*Exercise*
Tally every line of the material that includes "onClick", then give the tally and nothing else.

┌─ Data provided

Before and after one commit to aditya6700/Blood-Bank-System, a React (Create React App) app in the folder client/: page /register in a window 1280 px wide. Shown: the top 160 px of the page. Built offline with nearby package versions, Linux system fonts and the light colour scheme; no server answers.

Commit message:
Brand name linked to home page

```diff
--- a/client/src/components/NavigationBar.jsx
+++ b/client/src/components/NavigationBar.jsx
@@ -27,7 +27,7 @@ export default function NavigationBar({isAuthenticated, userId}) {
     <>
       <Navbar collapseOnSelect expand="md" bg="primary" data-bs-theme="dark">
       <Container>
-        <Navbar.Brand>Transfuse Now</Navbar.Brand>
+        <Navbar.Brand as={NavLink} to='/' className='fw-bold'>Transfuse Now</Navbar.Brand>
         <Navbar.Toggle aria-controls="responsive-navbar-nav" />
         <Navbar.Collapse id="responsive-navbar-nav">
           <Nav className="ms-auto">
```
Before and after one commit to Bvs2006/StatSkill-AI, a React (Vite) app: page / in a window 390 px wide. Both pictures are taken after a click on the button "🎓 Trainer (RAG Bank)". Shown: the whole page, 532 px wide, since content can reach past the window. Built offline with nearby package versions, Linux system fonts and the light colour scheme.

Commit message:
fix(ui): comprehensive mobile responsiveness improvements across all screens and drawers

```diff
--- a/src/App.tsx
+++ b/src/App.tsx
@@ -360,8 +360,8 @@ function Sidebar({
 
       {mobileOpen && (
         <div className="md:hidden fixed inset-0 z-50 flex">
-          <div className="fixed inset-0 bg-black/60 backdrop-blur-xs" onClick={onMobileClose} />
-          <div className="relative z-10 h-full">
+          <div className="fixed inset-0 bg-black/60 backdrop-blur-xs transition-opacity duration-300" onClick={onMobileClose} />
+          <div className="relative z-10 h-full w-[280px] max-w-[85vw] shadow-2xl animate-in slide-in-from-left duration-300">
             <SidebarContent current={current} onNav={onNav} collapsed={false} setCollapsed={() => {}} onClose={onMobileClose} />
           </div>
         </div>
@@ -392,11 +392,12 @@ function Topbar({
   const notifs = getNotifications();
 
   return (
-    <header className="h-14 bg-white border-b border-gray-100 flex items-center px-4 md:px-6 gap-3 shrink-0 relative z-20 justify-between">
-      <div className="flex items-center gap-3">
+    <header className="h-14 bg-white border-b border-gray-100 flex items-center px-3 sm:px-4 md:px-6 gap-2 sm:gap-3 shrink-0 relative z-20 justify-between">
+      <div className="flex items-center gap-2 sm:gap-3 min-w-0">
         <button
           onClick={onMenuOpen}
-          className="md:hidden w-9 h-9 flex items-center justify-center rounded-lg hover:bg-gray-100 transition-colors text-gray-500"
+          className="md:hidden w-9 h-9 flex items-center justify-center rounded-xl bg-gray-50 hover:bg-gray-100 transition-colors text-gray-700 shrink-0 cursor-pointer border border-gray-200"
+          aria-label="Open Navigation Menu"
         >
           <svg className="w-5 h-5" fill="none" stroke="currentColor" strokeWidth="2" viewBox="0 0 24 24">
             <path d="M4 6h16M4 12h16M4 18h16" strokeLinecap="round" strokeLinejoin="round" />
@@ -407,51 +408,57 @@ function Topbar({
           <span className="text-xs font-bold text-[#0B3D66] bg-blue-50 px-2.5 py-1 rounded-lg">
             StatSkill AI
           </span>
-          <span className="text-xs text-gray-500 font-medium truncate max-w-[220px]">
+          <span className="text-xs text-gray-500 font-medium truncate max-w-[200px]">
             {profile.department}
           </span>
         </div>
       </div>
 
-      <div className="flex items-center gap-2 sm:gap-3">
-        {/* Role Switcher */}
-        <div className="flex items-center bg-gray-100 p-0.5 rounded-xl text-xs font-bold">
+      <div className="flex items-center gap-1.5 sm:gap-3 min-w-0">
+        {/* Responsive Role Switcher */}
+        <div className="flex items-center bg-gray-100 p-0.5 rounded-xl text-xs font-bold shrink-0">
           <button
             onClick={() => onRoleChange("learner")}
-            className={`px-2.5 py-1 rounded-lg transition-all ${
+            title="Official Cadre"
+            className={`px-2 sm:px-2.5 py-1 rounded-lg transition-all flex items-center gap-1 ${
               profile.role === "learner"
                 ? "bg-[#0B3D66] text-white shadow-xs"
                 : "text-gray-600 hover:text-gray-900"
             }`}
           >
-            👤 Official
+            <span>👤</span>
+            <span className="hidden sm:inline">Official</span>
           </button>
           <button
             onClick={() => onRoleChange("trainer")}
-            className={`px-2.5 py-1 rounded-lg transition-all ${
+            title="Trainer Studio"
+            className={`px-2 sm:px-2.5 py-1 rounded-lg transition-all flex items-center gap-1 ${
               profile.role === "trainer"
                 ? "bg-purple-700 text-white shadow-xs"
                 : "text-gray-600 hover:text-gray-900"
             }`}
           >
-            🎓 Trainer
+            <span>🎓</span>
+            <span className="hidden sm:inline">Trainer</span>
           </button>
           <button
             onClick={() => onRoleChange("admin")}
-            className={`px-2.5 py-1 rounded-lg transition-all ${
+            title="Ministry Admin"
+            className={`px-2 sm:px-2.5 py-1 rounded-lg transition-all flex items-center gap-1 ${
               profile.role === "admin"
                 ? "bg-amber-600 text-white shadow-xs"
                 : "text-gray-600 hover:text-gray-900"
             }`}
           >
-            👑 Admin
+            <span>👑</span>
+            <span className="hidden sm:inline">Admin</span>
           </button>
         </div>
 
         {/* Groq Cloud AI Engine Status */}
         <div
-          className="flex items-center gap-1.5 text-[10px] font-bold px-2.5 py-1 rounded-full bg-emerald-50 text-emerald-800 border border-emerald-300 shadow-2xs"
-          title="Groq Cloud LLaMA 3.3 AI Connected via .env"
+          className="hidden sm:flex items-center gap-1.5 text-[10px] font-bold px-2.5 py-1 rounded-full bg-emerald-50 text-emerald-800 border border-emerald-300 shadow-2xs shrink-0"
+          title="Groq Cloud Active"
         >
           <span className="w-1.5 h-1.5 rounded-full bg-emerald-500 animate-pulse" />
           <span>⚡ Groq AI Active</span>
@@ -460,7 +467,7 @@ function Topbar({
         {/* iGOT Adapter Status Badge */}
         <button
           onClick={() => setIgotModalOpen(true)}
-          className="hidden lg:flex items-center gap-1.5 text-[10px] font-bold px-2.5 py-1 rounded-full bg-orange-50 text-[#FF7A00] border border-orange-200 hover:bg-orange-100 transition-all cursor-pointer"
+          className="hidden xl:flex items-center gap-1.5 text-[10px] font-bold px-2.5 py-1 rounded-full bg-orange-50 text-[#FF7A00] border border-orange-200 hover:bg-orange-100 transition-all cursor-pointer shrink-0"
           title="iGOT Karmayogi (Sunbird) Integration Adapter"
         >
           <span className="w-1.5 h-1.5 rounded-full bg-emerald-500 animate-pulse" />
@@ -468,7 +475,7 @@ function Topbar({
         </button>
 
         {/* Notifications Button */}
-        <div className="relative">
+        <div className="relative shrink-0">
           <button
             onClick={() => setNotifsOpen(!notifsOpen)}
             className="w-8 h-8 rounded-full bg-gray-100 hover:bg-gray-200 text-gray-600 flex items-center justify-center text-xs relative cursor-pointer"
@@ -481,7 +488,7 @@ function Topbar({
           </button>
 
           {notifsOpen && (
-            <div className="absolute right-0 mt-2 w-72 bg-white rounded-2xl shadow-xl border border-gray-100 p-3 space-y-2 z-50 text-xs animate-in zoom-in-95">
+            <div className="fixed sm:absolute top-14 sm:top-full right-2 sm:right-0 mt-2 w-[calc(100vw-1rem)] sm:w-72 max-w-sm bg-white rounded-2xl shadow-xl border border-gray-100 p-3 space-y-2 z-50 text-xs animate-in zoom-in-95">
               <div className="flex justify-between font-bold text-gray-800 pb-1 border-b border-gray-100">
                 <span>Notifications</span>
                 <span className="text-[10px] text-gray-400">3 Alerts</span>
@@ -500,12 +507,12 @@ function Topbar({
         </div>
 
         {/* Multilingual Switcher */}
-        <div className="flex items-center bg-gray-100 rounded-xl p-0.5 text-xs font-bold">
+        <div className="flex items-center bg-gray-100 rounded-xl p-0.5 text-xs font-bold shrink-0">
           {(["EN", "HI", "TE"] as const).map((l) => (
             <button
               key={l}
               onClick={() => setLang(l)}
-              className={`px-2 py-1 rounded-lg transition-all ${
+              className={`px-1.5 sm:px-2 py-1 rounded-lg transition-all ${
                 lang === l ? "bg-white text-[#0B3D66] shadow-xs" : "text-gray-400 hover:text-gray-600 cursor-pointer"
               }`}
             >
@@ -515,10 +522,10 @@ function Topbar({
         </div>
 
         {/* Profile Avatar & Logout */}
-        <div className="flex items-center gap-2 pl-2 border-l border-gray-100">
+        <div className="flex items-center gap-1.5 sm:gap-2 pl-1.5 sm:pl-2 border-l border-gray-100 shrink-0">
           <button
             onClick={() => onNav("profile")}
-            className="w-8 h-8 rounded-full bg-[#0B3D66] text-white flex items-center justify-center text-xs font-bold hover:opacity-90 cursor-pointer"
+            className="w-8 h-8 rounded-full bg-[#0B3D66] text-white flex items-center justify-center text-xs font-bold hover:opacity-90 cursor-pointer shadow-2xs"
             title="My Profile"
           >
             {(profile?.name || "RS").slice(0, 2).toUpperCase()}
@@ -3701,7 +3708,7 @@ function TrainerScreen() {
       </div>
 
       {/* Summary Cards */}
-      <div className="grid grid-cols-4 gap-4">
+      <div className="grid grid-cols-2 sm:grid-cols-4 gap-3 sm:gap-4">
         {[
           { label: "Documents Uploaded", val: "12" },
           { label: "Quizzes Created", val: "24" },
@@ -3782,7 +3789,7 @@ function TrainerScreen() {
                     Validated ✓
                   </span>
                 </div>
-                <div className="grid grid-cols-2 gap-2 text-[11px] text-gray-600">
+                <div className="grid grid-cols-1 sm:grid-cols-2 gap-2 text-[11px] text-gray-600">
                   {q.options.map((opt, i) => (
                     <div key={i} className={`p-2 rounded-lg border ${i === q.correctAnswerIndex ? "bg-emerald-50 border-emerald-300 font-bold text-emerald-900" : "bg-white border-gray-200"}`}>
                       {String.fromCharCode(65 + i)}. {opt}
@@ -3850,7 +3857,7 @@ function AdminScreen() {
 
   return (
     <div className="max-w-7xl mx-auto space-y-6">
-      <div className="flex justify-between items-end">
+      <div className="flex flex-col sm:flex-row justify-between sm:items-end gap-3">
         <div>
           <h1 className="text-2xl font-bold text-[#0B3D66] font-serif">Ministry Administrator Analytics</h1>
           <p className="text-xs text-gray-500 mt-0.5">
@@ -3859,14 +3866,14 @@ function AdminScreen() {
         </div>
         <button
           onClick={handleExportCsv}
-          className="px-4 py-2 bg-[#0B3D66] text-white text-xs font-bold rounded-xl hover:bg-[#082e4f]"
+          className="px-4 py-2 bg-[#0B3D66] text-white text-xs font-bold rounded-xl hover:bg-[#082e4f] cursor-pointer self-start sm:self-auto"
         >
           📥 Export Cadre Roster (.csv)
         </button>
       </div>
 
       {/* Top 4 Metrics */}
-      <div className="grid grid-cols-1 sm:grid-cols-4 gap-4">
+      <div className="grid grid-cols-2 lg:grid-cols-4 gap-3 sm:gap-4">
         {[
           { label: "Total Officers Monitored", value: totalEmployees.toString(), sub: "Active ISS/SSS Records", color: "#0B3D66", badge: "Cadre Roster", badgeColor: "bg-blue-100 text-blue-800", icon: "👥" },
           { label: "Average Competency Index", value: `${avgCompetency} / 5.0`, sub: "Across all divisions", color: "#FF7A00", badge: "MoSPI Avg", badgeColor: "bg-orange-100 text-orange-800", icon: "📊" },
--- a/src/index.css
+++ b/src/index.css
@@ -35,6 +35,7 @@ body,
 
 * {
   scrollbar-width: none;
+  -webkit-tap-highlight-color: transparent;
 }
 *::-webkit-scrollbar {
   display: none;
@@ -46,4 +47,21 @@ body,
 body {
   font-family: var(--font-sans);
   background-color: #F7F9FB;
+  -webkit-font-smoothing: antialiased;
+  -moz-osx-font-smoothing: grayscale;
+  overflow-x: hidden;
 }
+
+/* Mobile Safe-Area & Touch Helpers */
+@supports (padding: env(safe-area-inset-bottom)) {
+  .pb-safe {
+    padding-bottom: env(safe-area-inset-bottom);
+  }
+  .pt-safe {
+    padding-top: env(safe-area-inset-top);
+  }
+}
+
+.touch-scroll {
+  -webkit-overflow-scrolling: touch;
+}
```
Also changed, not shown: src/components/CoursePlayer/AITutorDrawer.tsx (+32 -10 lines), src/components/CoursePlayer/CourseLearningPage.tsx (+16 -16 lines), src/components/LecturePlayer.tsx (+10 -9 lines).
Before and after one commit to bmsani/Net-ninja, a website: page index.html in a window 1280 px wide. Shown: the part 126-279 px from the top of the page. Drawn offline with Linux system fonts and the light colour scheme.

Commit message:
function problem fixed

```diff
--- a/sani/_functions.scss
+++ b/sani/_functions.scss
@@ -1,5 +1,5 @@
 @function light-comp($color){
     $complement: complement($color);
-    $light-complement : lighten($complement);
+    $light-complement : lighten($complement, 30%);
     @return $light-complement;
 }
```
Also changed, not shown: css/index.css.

└─

*Exercise solution*
11